Few are aware that Ethiopia has the highest mountains in Africa – up to 15,000 footers – and it sometimes snows
Onwards to the savannah and desert
The trip routine was birding at dawn, and when it got too hot, find some shade and cook breakfast – we were usually pretty hungry by this time
One of my trip favorites, the Lilac-breasted roller (Coracias caudata)
Here’a an Abyssinian roller (Coracias abyssinica) in flight – another of my favorites
The local “spotters” were key to birding success. Our guides would call them a few days before, saying “we’ll be arriving at such-and-such-a-time. Can you find us an X, Y and Z please?”
Classic Ethiopian “multi-use” of natural resources. Everyone, and every thing, congregates down by the river.
90 million people live in Ethiopia, and the cattle population is huge, also leading to overgrazing and deforestation.

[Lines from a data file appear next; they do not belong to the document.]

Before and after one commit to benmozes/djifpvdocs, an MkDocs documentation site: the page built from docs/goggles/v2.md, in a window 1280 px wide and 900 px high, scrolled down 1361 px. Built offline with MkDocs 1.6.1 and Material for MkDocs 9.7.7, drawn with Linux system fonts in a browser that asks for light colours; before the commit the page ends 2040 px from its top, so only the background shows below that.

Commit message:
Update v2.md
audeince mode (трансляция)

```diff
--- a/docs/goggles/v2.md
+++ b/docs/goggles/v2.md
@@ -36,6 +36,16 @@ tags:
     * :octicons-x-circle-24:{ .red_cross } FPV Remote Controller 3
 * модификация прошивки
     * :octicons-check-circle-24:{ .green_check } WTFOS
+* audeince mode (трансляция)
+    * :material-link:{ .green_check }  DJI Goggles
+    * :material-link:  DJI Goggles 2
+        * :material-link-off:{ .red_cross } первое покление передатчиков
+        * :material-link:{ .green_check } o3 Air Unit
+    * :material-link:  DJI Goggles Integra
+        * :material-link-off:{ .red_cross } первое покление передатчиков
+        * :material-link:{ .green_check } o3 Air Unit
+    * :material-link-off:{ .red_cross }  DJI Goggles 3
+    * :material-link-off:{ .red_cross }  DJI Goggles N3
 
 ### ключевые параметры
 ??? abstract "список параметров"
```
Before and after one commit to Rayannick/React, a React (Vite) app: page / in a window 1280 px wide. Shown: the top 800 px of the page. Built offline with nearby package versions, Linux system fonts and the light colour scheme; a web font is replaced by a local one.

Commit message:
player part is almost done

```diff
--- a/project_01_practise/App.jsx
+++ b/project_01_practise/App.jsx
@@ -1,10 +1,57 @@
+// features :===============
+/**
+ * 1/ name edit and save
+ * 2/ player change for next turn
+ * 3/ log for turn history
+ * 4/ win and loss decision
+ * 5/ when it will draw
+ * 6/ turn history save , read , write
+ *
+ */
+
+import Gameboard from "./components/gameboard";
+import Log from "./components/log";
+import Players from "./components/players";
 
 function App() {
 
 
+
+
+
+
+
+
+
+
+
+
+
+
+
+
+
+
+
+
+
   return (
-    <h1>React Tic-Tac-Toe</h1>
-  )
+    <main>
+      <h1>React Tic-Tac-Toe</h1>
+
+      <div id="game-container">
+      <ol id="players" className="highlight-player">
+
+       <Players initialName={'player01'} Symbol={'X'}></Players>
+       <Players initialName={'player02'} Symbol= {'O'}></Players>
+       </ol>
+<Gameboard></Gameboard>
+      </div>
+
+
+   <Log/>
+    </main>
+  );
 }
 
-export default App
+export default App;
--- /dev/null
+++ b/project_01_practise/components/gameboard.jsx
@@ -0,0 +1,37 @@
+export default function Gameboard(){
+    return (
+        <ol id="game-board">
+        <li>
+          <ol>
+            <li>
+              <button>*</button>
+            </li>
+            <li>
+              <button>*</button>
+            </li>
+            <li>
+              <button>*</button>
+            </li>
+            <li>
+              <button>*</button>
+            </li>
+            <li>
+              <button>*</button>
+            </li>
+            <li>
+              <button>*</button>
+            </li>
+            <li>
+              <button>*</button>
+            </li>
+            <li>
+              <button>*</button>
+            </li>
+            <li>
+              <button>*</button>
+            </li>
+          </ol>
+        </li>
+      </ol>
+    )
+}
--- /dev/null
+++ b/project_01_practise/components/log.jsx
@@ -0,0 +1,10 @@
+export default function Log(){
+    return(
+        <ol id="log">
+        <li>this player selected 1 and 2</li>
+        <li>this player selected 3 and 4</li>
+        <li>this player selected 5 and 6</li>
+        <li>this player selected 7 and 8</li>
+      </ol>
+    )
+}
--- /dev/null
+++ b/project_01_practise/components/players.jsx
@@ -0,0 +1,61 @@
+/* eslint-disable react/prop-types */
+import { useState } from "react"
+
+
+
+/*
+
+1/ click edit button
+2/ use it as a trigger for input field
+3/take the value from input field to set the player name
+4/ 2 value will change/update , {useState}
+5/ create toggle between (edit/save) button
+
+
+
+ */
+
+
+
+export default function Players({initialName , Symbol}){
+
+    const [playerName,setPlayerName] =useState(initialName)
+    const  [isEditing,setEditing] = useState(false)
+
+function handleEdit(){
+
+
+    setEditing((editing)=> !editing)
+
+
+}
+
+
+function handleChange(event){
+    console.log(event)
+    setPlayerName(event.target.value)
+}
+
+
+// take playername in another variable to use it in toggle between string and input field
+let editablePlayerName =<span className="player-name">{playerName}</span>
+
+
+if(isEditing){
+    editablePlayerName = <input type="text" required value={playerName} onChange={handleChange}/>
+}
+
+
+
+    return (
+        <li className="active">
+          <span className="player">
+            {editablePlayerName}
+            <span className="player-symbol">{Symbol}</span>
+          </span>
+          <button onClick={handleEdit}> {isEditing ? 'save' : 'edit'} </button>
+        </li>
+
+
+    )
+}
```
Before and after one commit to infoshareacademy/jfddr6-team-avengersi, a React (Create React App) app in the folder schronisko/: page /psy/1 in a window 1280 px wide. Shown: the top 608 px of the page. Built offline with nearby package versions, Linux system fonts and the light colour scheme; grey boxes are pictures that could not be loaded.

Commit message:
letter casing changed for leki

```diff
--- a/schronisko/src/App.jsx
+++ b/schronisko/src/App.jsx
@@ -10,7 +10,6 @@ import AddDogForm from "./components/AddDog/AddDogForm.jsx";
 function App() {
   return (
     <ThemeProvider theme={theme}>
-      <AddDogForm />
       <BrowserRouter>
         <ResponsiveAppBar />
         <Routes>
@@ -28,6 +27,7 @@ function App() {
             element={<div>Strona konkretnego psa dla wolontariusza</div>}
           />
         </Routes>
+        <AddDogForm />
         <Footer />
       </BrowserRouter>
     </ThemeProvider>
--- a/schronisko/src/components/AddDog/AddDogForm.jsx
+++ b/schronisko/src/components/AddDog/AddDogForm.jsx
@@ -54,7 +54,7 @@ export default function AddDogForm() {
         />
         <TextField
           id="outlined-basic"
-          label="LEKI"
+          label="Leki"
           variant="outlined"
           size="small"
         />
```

Deforestation is visible everywhere. Note the bright reddish termite mound at left, which is testiment that this area was only recently cleared.
There are some positive development notes, exemplified by this windfarm.
The Warka tree is massive, and of great importance for the shade they offer. Note the size of the people standing beneath it, on the right side.
Neil Hughes – “Ethiopia: a birding extravaganza”
by Andrew Bryant, 17 November 2016.
Long-time club member, professional forester, and die-hard birder, Neil entertained us last year with his talk about spring migration in the eastern Mediterranean. Although he’s moved away from Powell River and now calls Victoria home, Neil made a special trip back to share his latest amazing adventure – to Ethiopia!
It was more than a succession of marvelous bird photographs (although there were a lot of those). I did not know, for example, that Ethiopia had such a diversity of landscapes, including not only the famous Rift Valley, but deserts, savannahs, forests, and montane habitats.
Nor was I was aware of the tremendous bird diversity to be found there (over 800 species), or of the extraordinary challenges facing not only birdwatchers, but the country as a whole.
In between the fascinating tidbits of natural history (sunbirds are the hummingbirds of Africa) and birding humor (“this is a drab, little brown bird…indeed it positively revels it its drabness”), there were some wonderful insights into the sense of the place. I liked the all-essential “spotters”, without whom visiting birders would see little, and the quite extraordinary “meeting at the waterhole”. Brilliant.